Yengeni : 'Violated' Code was Never Adopted
A parliamentary code of conduct former African National Congress chief whip Tony Yengeni stands accused of violating appears never to have been formally adopted, the special commercial crimes court in Pretoria heard on Tuesday.
Hilton Epstein, for Yengeni, told the court he could find no documentary evidence that the code, which governed members' interests, was adopted after being discussed in the National Assembly and the former Senate in August 1996.
Yengeni faces a charge of defrauding parliament as an alternative charge to the main charge of corruption.
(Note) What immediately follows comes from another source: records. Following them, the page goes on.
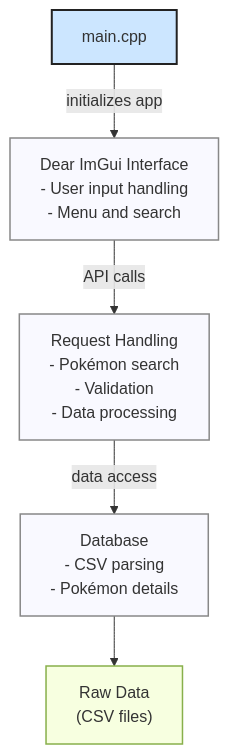
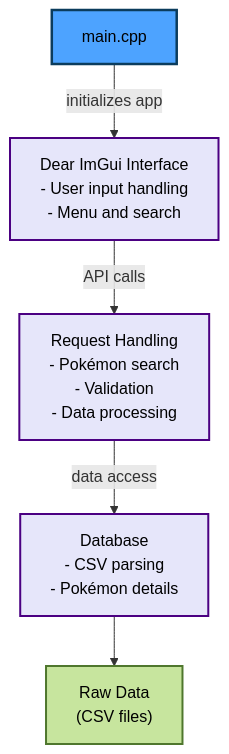
Before and after one commit to theocmvr/pokeDB: the diagram in README.md, drawn with Mermaid.

Commit message:
Better System Diagram Colors

````diff
--- a/README.md
+++ b/README.md
@@ -12,15 +12,16 @@
 ```mermaid
 flowchart TB
     main["main.cpp<br/>"] -- initializes app --> il["Dear ImGui Interface<br/>- User input handling<br/>- Menu and search"]
     il -- API calls --> ll["Request Handling<br/>- Pokémon search<br/>- Validation<br/>- Data processing"]
     ll -- data access --> dl["Database<br/>- CSV parsing<br/>- Pokémon details"]
     dl --> lf["Raw Data<br/>(CSV files)"]
 
-    classDef main fill:#CCE6FF,stroke:#222,stroke-width:2px
-    classDef layer fill:#F9F9FF,stroke:#888,stroke-width:1.5px
-    classDef assets fill:#F7FFE0,stroke:#88B04B,stroke-width:1.5px
+    classDef main fill:#4DA3FF,color:#000,stroke:#0B3C5D,stroke-width:2.5px
+    classDef layer fill:#E6E6FA,color:#000,stroke:#4B0082,stroke-width:2px
+    classDef assets fill:#C7E59E,color:#000,stroke:#4F772D,stroke-width:2px
+
 
     class main main
     class il,ll,dl layer
     class lf assets
 ```
````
Epstein argued the alternative charge should be scrapped.
Yengeni also objected to the main charge, saying the state had failed to prove he had committed or omitted any act using his parliamentary powers in order to receive any benefit.
The charge sheet did not contain sufficient particulars to sustain a corruption charge or a conviction, Epstein charged.
He said the State had conceded Yengeni would not have been able to influence the arms acquisition process and could not prove that he tried.
His co-accused, businessman Michael Woerfel, was also expected to challenge the charges.
The charges against the men relate to an alleged 47% discount given to Yengeni when he bought a luxury Mercedes Benz 4x4 in a deal apparently organised by Woerfel - then managing director of European Aeronautic Defence Systems (EADS).
The State alleged that Woerfel sold the car to Yengeni for R182 563, just half the retail price of R349 950. Yengeni sold the Mercedes for R220 000 in November last year.
The State further alleged Yengeni received the vehicle with the intention to "use his power or exercise his influence to influence the arms acquisitions process" in favour of EADS predecessor Daimler-Benz Aerospace AG or DaimlerChrysler Aerospace AG.
Yengeni was chairman of parliament's joint standing committee on defence at the time.
EADS, a joint venture between DaimlerChrysler Aerospace and two European companies, has a 33% stake in Reutech Radar Systems, a Stellenbosch-based company that secured a R220-million contract to provide radar technology for four corvettes that form part of the country's multi-billion rand arms acquisition programme.
The forgery charge pertains to an agreement of sale drafted in respect of the Mercedes transaction.
Yengeni also faced a statutory perjury charge for allegedly giving false evidence to arms deal investigators, but this charge was withdrawn.
With acknowledgements to Sapa and Cape Argus.